Had it been another day

My old friend and one-time colleague Dave Gushee notes in USA Today that conservative evangelicals’ sudden enthusiasm for Sarah Palin is a bit difficult to square with their “theological vision that women are subservient to men”:

Never have conservative evangelicals positioned themselves as staunch advocates for women’s leadership in political life — until Sarah Palin. …

The nomination of Palin offers conservative Christian leaders the chance to rethink an archaic theological vision that wounds millions of devout Christian women and restricts the full exercise of their gifts. This is an unexpected gift from presidential candidate John McCain to evangelical Christianity.

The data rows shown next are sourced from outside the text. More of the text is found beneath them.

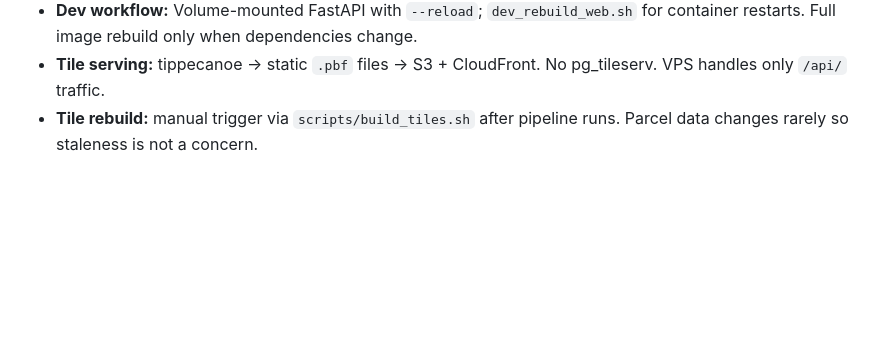
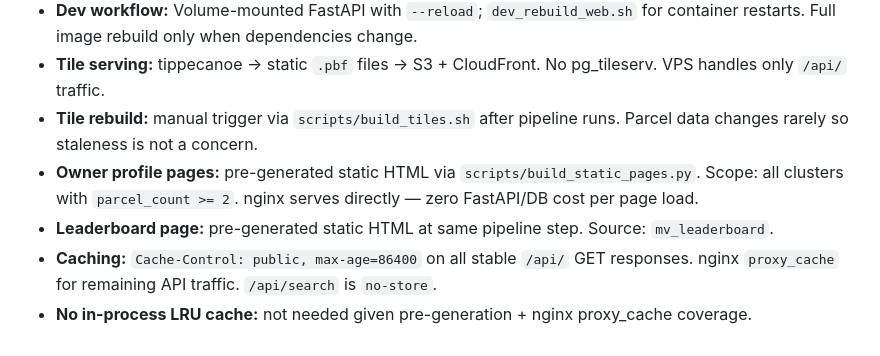
Before and after one commit to Who-Owns-Atlanta/who-owns-atlanta, a Markdown page: planning/04_web_interface.md, the part around one of its changes. Drawn GitHub-style; blank space fills up the shorter version.

```diff
--- a/planning/04_web_interface.md
+++ b/planning/04_web_interface.md
@@ -296,3 +352,7 @@ No tile server on VPS — tiles are on S3/CloudFront. `woa_libpostal` is a data-
 - **Dev workflow:** Volume-mounted FastAPI with `--reload`; `dev_rebuild_web.sh` for container restarts. Full image rebuild only when dependencies change.
 - **Tile serving:** tippecanoe → static `.pbf` files → S3 + CloudFront. No pg_tileserv. VPS handles only `/api/` traffic.
 - **Tile rebuild:** manual trigger via `scripts/build_tiles.sh` after pipeline runs. Parcel data changes rarely so staleness is not a concern.
+- **Owner profile pages:** pre-generated static HTML via `scripts/build_static_pages.py`. Scope: all clusters with `parcel_count >= 2`. nginx serves directly — zero FastAPI/DB cost per page load.
+- **Leaderboard page:** pre-generated static HTML at same pipeline step. Source: `mv_leaderboard`.
+- **Caching:** `Cache-Control: public, max-age=86400` on all stable `/api/` GET responses. nginx `proxy_cache` for remaining API traffic. `/api/search` is `no-store`.
+- **No in-process LRU cache:** not needed given pre-generation + nginx proxy_cache coverage.
```
Also changed, not shown: other parts of planning/04_web_interface.md (+77 -21 lines), docs/design_language.md (added, +210 -0 lines), planning/06_production_runbook.md (added, +63 -0 lines).
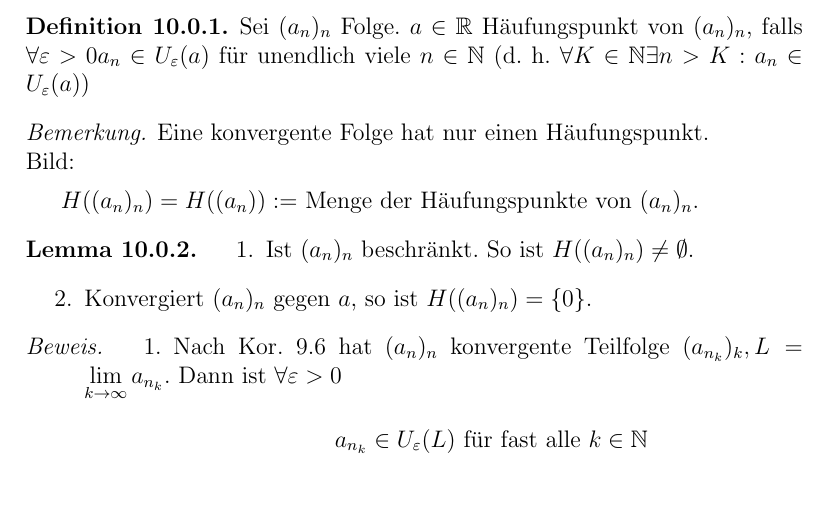
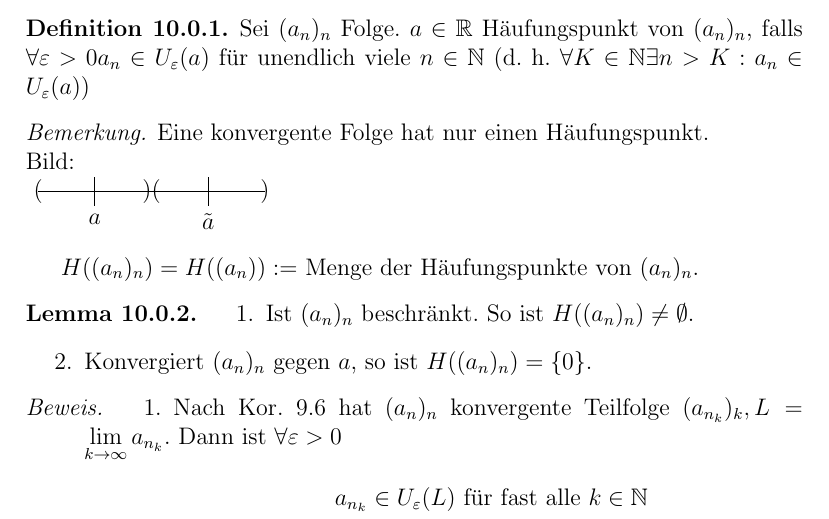
Before and after one commit to pavelzw/Analysis-I-Skript, a LaTeX document (ana1.tex): part of page 61 of 62, cut so that both start at the same text, the shorter picture padded with empty space. Compiled offline with pdfLaTeX.

Commit message:
Update ana1.tex
Updated Lecture
Added Pictures

```diff
--- a/ana1.tex
+++ b/ana1.tex
@@ -2047,7 +2047,15 @@ z. B. \((a_n)_n\) Cauchyfolge. \(\Rightarrow \exists\) Teilfolge mit \(|a_{n_{k+
 \end{defi}
 \begin{bem}
 	Eine konvergente Folge hat nur einen Häufungspunkt.\\
-	Bild: %BILD 291101
+	Bild:\\
+	\begin{tikzpicture}[scale = 4]
+		\draw (0,0) -- (1,0);
+		\draw (1/4, 1/16) -- (1/4, -1/16) node[below] {\(a\)};
+		\draw (3/4, 1/16) -- (3/4, -1/16) node[below] {\(\tilde{a}\)};
+		\draw (1/2,0) node {\( )( \)};
+		\draw (0,0) node {\((\)};
+		\draw (1,0) node {\()\)};
+	\end{tikzpicture}
 \end{bem}
 \( H((a_n)_n) = H((a_n)) :=  \) Menge der Häufungspunkte von \((a_n)_n\).
 \begin{lem}
```
Also changed, not shown: ana1.tex (10 more changed lines).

Read the whole thing, particularly the questions Gushee asks his “complementarian” (i.e., male supremacist) co-religionists, such as: “If you agree that God can call a woman to serve as president, does this have any implications for your views on women’s leadership in church life?” and “Do you believe that Palin is under the authority of her husband as head of the family? If so, would this authority spill over into her role as vice president?”

* * *

BelugawhaleAn e-mail from Tony Perkins of the Family Research Council informs me that “Coach Joe Gibbs to Address Values Voter Summit.” That should be a great pep talk: “See, your faith is like this magnetic spacer. And the voting booth is like NASCAR’s dynamometer test …”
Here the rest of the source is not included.